## Directions for this task
Counting only lines below that contain the string "README", give the total as a single number.

## Data shown
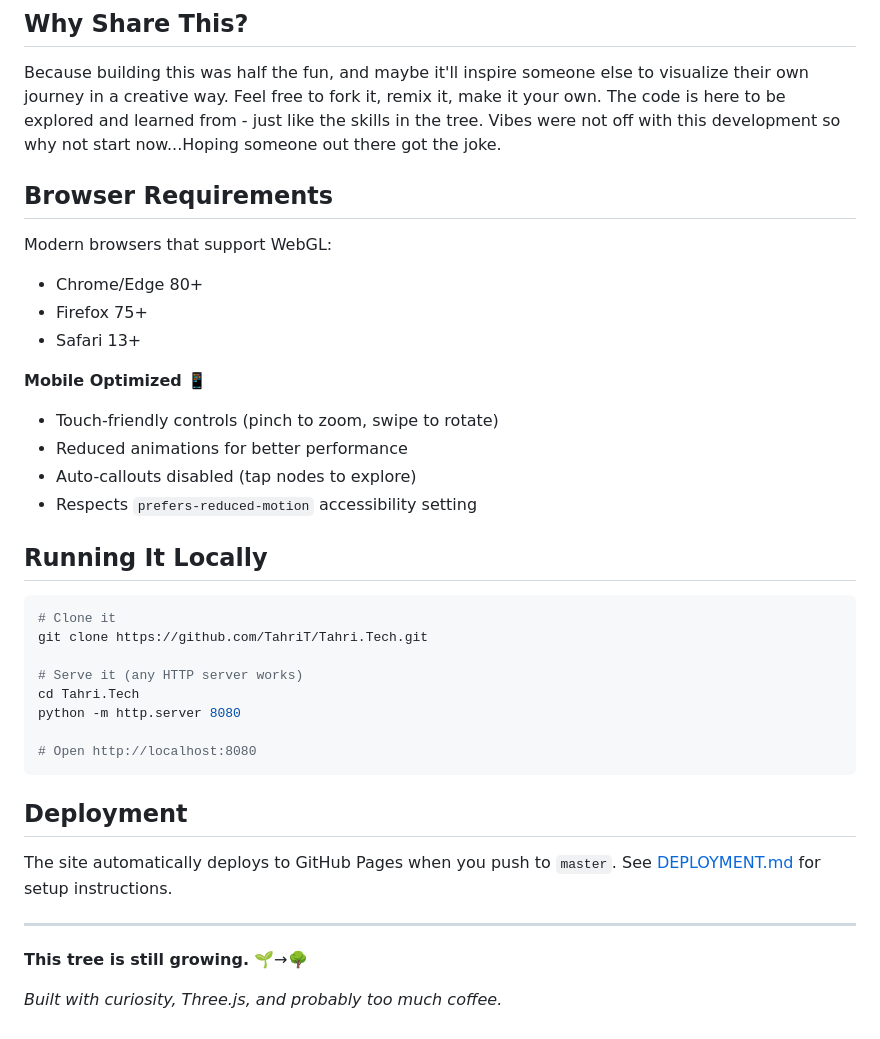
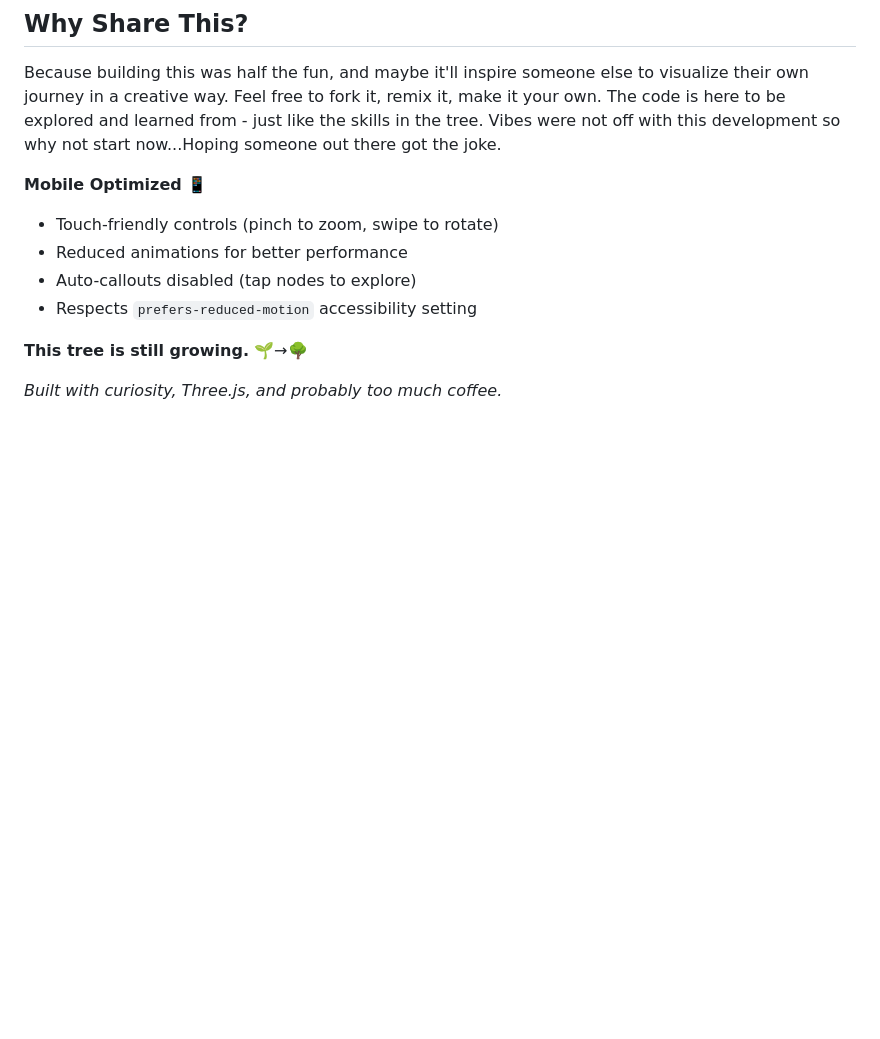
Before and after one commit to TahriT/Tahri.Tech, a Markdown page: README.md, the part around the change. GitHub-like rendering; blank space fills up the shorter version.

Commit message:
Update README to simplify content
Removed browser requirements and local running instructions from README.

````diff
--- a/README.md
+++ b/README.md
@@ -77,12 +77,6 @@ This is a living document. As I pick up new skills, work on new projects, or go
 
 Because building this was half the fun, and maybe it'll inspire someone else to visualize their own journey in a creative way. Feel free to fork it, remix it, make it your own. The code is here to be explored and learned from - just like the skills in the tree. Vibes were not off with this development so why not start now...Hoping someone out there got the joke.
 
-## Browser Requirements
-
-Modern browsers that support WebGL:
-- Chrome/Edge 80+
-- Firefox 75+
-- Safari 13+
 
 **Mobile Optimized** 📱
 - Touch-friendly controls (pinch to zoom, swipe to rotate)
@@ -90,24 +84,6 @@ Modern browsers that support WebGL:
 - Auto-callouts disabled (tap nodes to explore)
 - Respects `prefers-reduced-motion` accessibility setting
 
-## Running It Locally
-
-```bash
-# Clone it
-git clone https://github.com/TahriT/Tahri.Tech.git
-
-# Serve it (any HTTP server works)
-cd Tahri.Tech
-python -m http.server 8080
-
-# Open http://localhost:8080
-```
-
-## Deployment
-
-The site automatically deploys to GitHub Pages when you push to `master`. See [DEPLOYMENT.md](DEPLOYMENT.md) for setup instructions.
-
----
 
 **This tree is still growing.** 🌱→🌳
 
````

## Solution
5